This is the final post covering my recent mini-Southwest road trip, which I’ve been blogging about in no particular order. It’s come full circle — so to speak — as I’m finishing up where it began: Las Vegas. But this post is about what happens outside Vegas! For me, that meant a trip to Seven Magic Mountains & Red Rock Canyon.
Hello all, I’m taking a different approach with this blog post. In fact, it might be the most quickly produced post I’ve ever published! That’s because this post (“Just a Bunch of Narcissistic Selfies at Joshua Tree National Park”) is what it says it is: a bunch of pictures with less focus on text, and more focus on — well —
Let’s just say that what this post lacks in substance, it makes up for in selfies!
Lucky for me, Greg made sure I didn’t miss out.
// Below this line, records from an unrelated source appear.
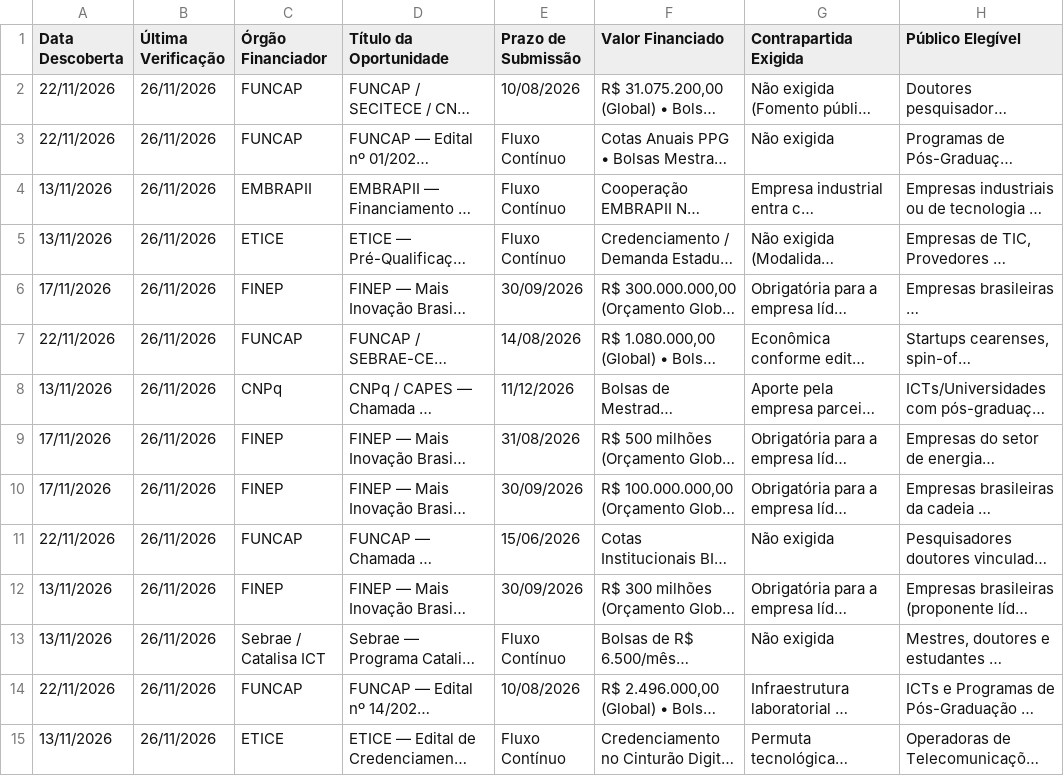
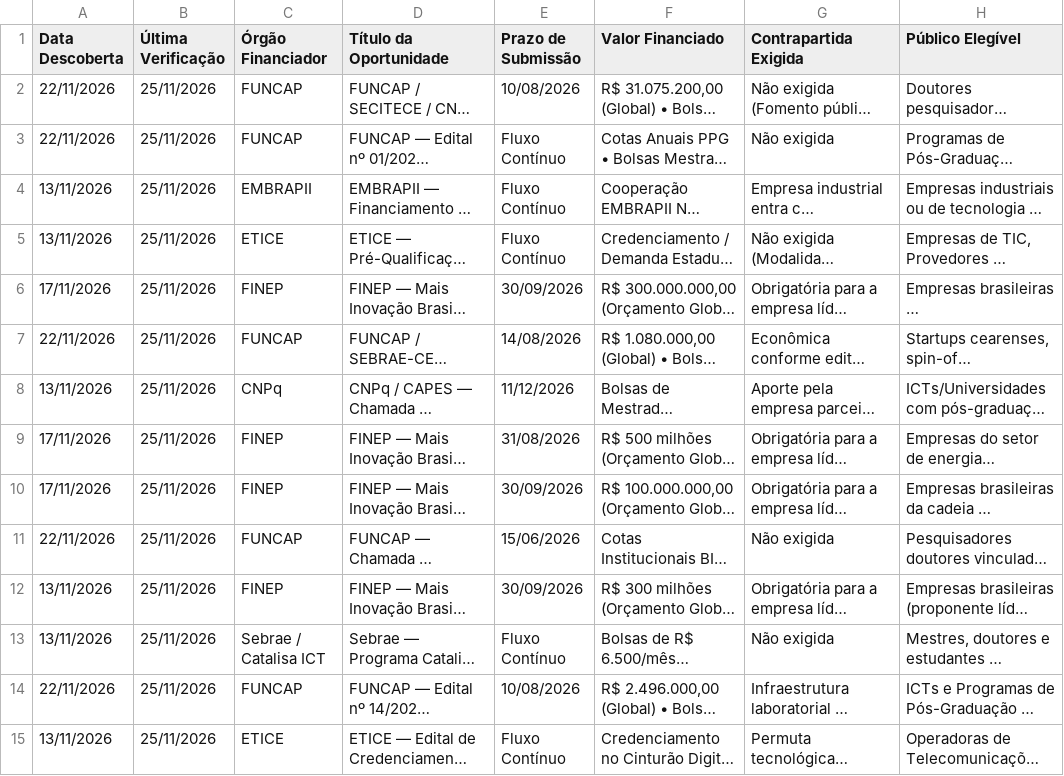
Before and after one commit to Jaimeabreu2/Radar-cais, a CSV file: pipeline_oportunidades_cais.csv, drawn as a sheet; only a part is shown; long unchanged cells end in …; the diff covers the shown part only; the diff names each change by its address in the sheet, - before the commit and + after, or states it on an @@ line.

```diff
--- a/pipeline_oportunidades_cais.csv
+++ b/pipeline_oportunidades_cais.csv
-B2:B15 (Última Verificação): 26/11/2026
+B2:B15 (Última Verificação): 25/11/2026
```
Also changed, not shown: 45 edited cells elsewhere in this file, 8 other files.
He explained that East Jesus is another art project just five minutes up the road from Salvation Mountain.
“You can actually touch and tinker with the art,” Greg told me.
“By Jove, I’m going, and that’s all that there is to it!” — sums up my sentiment in that moment.
Slab City (The Last Free Place)
In order to get to East Jesus, I had to drive through Slab City, a pretty unique and somewhat daunting place. It’s residents call it “the last free place on earth.” Or sometimes it’s known as “the last free place in America.” Some slabbers live there year round. Others are “snowbirds” — seasonal visitors who come in RVs and make Slab City their temporary home for off-the-grid living.
Activated in 1942, Camp Dunlap — just 85 miles southeast of Palm Springs — was a Marine Corps training facility during World War II. When the base was subsequently decommissioned, the land was returned to Imperial County, California, and only concrete slabs remained. Today it’s known as Slab City — a strange haven for squatters and off-the grid living. It’s also home to two unconventional art installations: Slab City’s Salvation Mountain and East Jesus.
A year ago, I’d never heard of Slab City, Salvation Mountain, or East Jesus. Yet again, Instagram was the instigator. It was the reason I first laid eyes on Salvation Mountain. And from the very first glance at images of the cool and colorful creation I thought to myself: “Must. Go. There.”
Like many travelers I now follow, I first came across Kiona on Instagram, though I didn’t know what her name was at the time. In fact, I knew nothing about her then, except that her Instagram handle was unique: @hownottotravellikeabasicbitch. Hmmm. How not to travel like a basic bitch?
It’s one of the longer IG handles, but serves its purpose well. It’s memorable and gets people to stop and think, “hold up — here’s something different!”